SOURCE DATA:
▶

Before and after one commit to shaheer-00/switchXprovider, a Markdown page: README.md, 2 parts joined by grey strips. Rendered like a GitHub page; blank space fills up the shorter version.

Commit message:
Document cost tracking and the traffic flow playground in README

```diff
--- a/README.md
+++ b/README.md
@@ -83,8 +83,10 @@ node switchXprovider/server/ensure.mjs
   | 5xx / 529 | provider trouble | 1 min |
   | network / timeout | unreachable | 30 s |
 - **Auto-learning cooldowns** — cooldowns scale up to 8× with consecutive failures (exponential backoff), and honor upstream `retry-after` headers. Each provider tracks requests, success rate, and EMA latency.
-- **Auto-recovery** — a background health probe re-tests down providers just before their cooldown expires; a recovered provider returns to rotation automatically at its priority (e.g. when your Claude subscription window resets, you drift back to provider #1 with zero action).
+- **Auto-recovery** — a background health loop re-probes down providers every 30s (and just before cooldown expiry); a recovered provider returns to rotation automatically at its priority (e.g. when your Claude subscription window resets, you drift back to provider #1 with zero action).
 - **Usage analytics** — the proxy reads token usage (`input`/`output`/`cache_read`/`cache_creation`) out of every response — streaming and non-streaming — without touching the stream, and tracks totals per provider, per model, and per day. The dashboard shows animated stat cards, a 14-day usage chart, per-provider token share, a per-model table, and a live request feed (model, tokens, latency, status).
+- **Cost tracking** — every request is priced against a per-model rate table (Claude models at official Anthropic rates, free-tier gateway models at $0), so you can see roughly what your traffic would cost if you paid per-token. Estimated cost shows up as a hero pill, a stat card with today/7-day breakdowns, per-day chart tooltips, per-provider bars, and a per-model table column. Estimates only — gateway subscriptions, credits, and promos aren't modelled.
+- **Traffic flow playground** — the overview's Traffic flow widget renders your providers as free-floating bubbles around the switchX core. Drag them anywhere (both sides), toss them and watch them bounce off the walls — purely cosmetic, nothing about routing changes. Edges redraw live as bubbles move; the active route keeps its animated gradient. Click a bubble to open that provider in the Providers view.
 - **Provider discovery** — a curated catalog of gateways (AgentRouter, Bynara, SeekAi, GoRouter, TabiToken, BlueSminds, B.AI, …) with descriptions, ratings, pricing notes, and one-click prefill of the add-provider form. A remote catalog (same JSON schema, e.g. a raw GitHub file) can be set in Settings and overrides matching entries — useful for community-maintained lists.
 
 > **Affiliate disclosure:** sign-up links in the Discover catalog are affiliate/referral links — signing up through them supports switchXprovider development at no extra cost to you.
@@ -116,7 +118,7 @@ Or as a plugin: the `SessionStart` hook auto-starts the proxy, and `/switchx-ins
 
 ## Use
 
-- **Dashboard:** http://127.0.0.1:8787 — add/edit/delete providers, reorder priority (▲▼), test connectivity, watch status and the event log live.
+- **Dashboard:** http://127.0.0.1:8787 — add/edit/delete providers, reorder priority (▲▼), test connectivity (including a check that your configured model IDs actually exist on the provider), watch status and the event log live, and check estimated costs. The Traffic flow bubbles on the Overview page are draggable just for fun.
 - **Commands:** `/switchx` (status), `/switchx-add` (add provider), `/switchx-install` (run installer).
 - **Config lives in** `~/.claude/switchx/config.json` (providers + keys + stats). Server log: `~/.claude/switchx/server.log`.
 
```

◀
▶

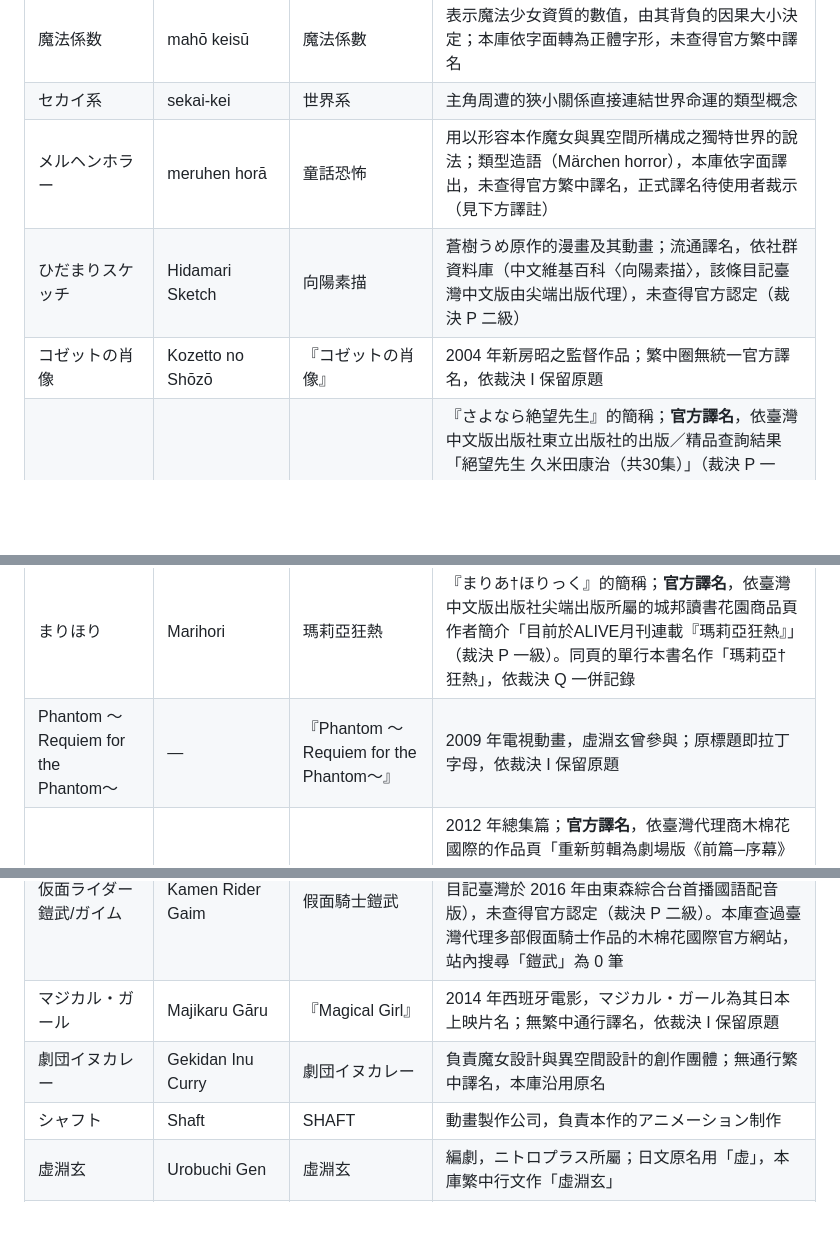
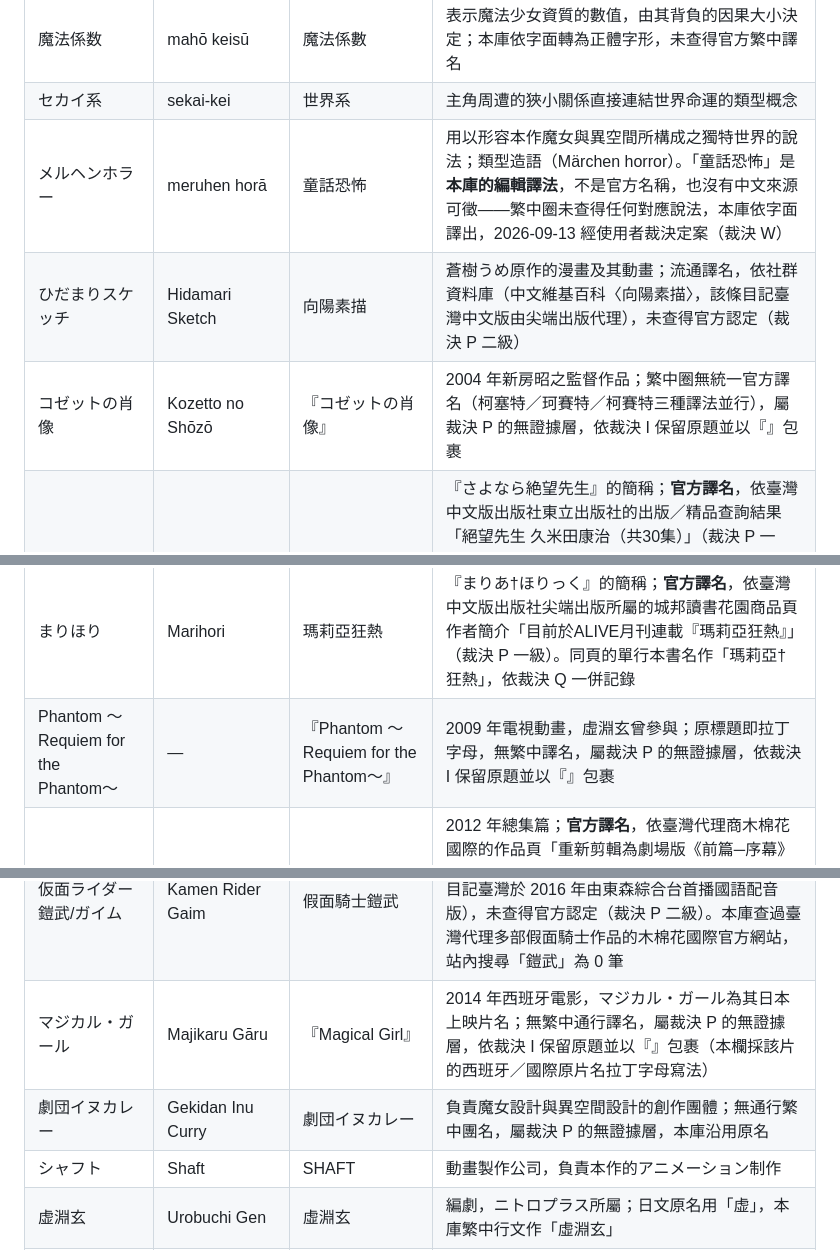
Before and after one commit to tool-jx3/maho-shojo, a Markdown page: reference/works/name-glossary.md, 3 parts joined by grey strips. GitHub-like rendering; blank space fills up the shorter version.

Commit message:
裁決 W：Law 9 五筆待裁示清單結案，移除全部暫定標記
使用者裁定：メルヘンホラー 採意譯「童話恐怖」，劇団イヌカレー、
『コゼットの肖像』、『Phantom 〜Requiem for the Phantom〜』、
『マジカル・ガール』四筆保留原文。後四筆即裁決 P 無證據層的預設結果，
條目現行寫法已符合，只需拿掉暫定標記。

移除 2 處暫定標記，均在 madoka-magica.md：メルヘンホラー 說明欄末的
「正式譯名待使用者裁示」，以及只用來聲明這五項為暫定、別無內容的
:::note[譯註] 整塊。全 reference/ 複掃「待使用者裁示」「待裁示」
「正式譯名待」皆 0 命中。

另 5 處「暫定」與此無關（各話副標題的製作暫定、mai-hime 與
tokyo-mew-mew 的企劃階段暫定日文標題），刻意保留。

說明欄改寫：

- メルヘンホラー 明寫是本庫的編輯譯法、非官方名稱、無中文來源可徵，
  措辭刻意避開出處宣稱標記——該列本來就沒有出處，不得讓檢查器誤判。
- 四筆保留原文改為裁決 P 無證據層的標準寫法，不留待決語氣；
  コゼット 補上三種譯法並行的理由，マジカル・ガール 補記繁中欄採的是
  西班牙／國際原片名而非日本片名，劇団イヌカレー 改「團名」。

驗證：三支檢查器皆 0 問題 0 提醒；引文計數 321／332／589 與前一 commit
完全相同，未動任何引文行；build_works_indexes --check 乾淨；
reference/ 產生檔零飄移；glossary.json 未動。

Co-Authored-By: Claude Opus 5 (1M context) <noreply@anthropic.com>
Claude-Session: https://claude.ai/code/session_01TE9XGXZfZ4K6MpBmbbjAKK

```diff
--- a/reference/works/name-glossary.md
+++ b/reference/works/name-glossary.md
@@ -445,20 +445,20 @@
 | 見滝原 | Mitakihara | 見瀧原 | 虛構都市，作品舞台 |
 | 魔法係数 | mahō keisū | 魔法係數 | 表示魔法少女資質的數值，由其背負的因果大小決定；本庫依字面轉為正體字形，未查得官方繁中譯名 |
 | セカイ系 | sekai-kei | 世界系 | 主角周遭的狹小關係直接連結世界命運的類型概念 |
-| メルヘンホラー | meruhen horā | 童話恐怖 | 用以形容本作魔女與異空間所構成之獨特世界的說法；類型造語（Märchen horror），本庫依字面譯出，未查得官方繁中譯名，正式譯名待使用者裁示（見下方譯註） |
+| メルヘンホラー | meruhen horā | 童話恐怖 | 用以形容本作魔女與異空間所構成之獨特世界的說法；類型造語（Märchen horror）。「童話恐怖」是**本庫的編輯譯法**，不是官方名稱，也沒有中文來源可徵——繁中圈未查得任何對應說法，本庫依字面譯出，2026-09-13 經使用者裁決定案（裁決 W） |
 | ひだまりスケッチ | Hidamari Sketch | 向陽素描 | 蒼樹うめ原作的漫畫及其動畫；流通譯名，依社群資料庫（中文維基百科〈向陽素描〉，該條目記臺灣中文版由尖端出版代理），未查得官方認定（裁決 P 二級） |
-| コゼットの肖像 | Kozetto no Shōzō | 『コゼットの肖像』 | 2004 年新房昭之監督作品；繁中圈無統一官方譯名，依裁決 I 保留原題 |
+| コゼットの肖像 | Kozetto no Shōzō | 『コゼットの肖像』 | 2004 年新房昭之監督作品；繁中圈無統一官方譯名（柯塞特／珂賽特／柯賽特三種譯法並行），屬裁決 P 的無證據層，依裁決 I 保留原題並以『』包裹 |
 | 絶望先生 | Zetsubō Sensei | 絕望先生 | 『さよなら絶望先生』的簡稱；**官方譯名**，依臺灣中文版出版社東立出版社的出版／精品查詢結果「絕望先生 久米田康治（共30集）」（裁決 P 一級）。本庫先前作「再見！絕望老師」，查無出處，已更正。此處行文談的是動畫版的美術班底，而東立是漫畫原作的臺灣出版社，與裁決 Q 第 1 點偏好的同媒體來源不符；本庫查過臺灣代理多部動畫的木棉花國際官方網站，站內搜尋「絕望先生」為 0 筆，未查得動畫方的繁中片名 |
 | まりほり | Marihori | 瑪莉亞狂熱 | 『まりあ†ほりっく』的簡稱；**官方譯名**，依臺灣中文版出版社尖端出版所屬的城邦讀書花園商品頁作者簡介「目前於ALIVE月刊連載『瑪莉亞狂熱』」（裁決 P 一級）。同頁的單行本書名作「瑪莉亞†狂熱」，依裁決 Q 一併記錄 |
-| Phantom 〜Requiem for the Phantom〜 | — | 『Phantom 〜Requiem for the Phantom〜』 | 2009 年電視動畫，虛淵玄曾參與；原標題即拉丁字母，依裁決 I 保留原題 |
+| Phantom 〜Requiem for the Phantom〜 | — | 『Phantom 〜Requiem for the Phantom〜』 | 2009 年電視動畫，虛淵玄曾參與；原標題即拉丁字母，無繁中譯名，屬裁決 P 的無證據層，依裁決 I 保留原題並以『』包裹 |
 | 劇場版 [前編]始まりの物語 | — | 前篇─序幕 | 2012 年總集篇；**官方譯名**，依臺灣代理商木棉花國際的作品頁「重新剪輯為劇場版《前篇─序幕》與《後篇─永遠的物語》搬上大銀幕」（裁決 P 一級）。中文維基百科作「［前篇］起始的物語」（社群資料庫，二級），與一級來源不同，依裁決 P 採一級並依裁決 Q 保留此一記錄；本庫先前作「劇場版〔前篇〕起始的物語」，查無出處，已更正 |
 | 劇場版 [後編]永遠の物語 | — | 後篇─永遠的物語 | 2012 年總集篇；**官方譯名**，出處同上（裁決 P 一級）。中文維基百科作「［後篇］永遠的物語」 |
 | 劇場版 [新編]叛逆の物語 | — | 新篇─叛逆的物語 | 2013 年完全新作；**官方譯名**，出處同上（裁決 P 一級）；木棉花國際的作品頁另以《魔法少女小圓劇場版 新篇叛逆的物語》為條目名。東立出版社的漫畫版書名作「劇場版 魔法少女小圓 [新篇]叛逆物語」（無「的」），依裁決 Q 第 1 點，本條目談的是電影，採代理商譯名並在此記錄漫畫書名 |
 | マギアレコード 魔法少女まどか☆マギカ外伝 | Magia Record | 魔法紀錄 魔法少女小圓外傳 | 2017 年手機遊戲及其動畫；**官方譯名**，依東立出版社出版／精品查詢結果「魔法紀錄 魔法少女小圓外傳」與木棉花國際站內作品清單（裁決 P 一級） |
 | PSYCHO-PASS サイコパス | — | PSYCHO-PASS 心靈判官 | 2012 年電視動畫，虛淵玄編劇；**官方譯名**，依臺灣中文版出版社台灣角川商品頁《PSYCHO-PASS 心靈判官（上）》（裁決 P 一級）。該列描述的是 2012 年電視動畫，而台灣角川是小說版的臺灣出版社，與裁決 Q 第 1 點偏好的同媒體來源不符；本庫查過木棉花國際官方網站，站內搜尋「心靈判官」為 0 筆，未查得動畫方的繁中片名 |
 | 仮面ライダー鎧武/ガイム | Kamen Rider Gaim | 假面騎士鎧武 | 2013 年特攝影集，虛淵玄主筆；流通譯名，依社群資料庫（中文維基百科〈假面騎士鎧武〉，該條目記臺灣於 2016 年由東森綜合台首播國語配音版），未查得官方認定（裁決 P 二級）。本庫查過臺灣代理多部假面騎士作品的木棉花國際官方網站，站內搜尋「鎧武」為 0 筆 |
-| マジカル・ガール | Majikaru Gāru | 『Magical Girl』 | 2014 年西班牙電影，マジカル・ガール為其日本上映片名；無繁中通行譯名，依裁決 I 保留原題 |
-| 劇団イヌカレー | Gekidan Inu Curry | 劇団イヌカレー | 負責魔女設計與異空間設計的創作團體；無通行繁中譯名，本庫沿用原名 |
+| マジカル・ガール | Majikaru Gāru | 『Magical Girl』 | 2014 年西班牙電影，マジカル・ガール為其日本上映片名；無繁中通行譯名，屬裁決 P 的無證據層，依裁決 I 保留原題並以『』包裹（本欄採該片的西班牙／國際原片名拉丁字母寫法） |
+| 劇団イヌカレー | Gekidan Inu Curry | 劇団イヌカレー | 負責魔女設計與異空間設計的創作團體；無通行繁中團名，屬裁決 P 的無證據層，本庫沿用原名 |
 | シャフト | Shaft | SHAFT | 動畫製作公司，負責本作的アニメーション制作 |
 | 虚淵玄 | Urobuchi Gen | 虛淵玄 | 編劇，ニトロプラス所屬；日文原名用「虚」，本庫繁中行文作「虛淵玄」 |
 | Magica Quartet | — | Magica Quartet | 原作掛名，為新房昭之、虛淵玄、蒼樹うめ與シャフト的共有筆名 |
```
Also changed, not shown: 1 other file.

◀

TASK PROMPT: In the listing above, locate the line containing "裁決 W：Law 9 五筆待裁示清單結案，移除全部暫定標記" and the line containing "tokyo-mew-mew 的企劃階段暫定日文標題），刻意保留。". Extract those two lines and every line between them, exactly as written, and only those.

RESPONSE:
裁決 W：Law 9 五筆待裁示清單結案，移除全部暫定標記
使用者裁定：メルヘンホラー 採意譯「童話恐怖」，劇団イヌカレー、
『コゼットの肖像』、『Phantom 〜Requiem for the Phantom〜』、
『マジカル・ガール』四筆保留原文。後四筆即裁決 P 無證據層的預設結果，
條目現行寫法已符合，只需拿掉暫定標記。

移除 2 處暫定標記，均在 madoka-magica.md：メルヘンホラー 說明欄末的
「正式譯名待使用者裁示」，以及只用來聲明這五項為暫定、別無內容的
:::note[譯註] 整塊。全 reference/ 複掃「待使用者裁示」「待裁示」
「正式譯名待」皆 0 命中。

另 5 處「暫定」與此無關（各話副標題的製作暫定、mai-hime 與
tokyo-mew-mew 的企劃階段暫定日文標題），刻意保留。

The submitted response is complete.